:: Description of the task ::
The entries shown below should be output exactly as they appear.

*** Input material

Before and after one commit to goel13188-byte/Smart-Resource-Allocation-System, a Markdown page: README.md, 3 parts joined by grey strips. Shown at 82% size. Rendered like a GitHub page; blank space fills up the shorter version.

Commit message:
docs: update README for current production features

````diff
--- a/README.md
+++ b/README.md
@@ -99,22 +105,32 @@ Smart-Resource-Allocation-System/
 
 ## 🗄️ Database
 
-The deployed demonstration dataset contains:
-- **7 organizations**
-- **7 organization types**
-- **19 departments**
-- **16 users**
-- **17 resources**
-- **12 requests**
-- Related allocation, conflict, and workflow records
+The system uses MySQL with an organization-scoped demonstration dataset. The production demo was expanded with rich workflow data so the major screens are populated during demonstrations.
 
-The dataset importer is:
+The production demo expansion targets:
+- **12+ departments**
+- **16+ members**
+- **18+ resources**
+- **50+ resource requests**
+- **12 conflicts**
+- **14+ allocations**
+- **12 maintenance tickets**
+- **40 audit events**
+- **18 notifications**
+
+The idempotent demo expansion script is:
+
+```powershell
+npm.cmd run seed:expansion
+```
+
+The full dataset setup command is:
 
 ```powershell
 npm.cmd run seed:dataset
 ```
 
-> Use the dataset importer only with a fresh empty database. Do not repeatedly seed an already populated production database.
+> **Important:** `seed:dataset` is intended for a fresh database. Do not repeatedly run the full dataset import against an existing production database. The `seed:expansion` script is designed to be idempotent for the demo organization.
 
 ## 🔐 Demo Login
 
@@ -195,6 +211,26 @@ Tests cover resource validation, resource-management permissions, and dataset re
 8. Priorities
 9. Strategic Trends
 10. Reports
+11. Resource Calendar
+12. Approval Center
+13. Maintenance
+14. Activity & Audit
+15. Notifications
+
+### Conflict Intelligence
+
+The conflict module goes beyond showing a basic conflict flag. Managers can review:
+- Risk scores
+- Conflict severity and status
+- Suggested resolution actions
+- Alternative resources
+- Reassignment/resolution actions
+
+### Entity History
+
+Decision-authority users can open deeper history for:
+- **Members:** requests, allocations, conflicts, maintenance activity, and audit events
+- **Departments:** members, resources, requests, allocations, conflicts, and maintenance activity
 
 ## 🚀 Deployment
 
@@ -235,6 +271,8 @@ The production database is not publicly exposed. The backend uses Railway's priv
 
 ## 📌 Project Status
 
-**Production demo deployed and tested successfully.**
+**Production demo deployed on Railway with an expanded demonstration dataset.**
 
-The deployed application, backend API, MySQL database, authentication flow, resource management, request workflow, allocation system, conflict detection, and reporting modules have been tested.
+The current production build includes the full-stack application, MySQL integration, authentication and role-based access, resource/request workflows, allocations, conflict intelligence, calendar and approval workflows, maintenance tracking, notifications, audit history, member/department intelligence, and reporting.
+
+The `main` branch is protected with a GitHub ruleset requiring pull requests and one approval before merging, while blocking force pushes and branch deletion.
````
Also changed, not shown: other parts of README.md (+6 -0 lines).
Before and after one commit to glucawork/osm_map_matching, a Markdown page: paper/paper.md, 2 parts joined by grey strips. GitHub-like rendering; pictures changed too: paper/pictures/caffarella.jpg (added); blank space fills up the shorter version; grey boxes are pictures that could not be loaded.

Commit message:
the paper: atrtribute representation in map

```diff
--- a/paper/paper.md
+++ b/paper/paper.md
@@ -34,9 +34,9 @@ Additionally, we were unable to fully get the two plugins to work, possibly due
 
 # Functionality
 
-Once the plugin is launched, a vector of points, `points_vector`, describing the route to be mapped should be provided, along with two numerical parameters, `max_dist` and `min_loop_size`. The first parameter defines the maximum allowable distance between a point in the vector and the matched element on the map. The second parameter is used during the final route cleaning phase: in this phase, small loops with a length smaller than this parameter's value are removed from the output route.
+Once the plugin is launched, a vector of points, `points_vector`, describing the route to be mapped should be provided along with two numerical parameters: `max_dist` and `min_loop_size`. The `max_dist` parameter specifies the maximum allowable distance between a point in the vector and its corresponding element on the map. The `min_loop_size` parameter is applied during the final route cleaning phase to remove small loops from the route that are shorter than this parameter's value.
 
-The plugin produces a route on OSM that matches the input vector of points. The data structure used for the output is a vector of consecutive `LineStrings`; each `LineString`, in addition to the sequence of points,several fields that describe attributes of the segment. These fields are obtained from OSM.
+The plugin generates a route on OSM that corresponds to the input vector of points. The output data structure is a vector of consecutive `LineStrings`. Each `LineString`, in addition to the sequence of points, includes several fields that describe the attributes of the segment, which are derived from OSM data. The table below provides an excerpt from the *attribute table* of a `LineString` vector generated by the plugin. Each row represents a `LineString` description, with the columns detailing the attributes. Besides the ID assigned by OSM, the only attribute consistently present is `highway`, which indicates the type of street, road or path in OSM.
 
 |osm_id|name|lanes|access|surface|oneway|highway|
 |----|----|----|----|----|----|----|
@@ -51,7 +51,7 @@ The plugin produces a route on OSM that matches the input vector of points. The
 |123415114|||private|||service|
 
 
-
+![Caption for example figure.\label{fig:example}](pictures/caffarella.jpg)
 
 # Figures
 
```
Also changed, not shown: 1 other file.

******

:: Task response ::
Before and after one commit to goel13188-byte/Smart-Resource-Allocation-System, a Markdown page: README.md, 3 parts joined by grey strips. Shown at 82% size. Rendered like a GitHub page; blank space fills up the shorter version.

Commit message:
docs: update README for current production features

````diff
--- a/README.md
+++ b/README.md
@@ -99,22 +105,32 @@ Smart-Resource-Allocation-System/
 
 ## 🗄️ Database
 
-The deployed demonstration dataset contains:
-- **7 organizations**
-- **7 organization types**
-- **19 departments**
-- **16 users**
-- **17 resources**
-- **12 requests**
-- Related allocation, conflict, and workflow records
+The system uses MySQL with an organization-scoped demonstration dataset. The production demo was expanded with rich workflow data so the major screens are populated during demonstrations.
 
-The dataset importer is:
+The production demo expansion targets:
+- **12+ departments**
+- **16+ members**
+- **18+ resources**
+- **50+ resource requests**
+- **12 conflicts**
+- **14+ allocations**
+- **12 maintenance tickets**
+- **40 audit events**
+- **18 notifications**
+
+The idempotent demo expansion script is:
+
+```powershell
+npm.cmd run seed:expansion
+```
+
+The full dataset setup command is:
 
 ```powershell
 npm.cmd run seed:dataset
 ```
 
-> Use the dataset importer only with a fresh empty database. Do not repeatedly seed an already populated production database.
+> **Important:** `seed:dataset` is intended for a fresh database. Do not repeatedly run the full dataset import against an existing production database. The `seed:expansion` script is designed to be idempotent for the demo organization.
 
 ## 🔐 Demo Login
 
@@ -195,6 +211,26 @@ Tests cover resource validation, resource-management permissions, and dataset re
 8. Priorities
 9. Strategic Trends
 10. Reports
+11. Resource Calendar
+12. Approval Center
+13. Maintenance
+14. Activity & Audit
+15. Notifications
+
+### Conflict Intelligence
+
+The conflict module goes beyond showing a basic conflict flag. Managers can review:
+- Risk scores
+- Conflict severity and status
+- Suggested resolution actions
+- Alternative resources
+- Reassignment/resolution actions
+
+### Entity History
+
+Decision-authority users can open deeper history for:
+- **Members:** requests, allocations, conflicts, maintenance activity, and audit events
+- **Departments:** members, resources, requests, allocations, conflicts, and maintenance activity
 
 ## 🚀 Deployment
 
@@ -235,6 +271,8 @@ The production database is not publicly exposed. The backend uses Railway's priv
 
 ## 📌 Project Status
 
-**Production demo deployed and tested successfully.**
+**Production demo deployed on Railway with an expanded demonstration dataset.**
 
-The deployed application, backend API, MySQL database, authentication flow, resource management, request workflow, allocation system, conflict detection, and reporting modules have been tested.
+The current production build includes the full-stack application, MySQL integration, authentication and role-based access, resource/request workflows, allocations, conflict intelligence, calendar and approval workflows, maintenance tracking, notifications, audit history, member/department intelligence, and reporting.
+
+The `main` branch is protected with a GitHub ruleset requiring pull requests and one approval before merging, while blocking force pushes and branch deletion.
````
Also changed, not shown: other parts of README.md (+6 -0 lines).
Before and after one commit to glucawork/osm_map_matching, a Markdown page: paper/paper.md, 2 parts joined by grey strips. GitHub-like rendering; pictures changed too: paper/pictures/caffarella.jpg (added); blank space fills up the shorter version; grey boxes are pictures that could not be loaded.

Commit message:
the paper: atrtribute representation in map

```diff
--- a/paper/paper.md
+++ b/paper/paper.md
@@ -34,9 +34,9 @@ Additionally, we were unable to fully get the two plugins to work, possibly due
 
 # Functionality
 
-Once the plugin is launched, a vector of points, `points_vector`, describing the route to be mapped should be provided, along with two numerical parameters, `max_dist` and `min_loop_size`. The first parameter defines the maximum allowable distance between a point in the vector and the matched element on the map. The second parameter is used during the final route cleaning phase: in this phase, small loops with a length smaller than this parameter's value are removed from the output route.
+Once the plugin is launched, a vector of points, `points_vector`, describing the route to be mapped should be provided along with two numerical parameters: `max_dist` and `min_loop_size`. The `max_dist` parameter specifies the maximum allowable distance between a point in the vector and its corresponding element on the map. The `min_loop_size` parameter is applied during the final route cleaning phase to remove small loops from the route that are shorter than this parameter's value.
 
-The plugin produces a route on OSM that matches the input vector of points. The data structure used for the output is a vector of consecutive `LineStrings`; each `LineString`, in addition to the sequence of points,several fields that describe attributes of the segment. These fields are obtained from OSM.
+The plugin generates a route on OSM that corresponds to the input vector of points. The output data structure is a vector of consecutive `LineStrings`. Each `LineString`, in addition to the sequence of points, includes several fields that describe the attributes of the segment, which are derived from OSM data. The table below provides an excerpt from the *attribute table* of a `LineString` vector generated by the plugin. Each row represents a `LineString` description, with the columns detailing the attributes. Besides the ID assigned by OSM, the only attribute consistently present is `highway`, which indicates the type of street, road or path in OSM.
 
 |osm_id|name|lanes|access|surface|oneway|highway|
 |----|----|----|----|----|----|----|
@@ -51,7 +51,7 @@ The plugin produces a route on OSM that matches the input vector of points. The
 |123415114|||private|||service|
 
 
-
+![Caption for example figure.\label{fig:example}](pictures/caffarella.jpg)
 
 # Figures
 
```
Also changed, not shown: 1 other file.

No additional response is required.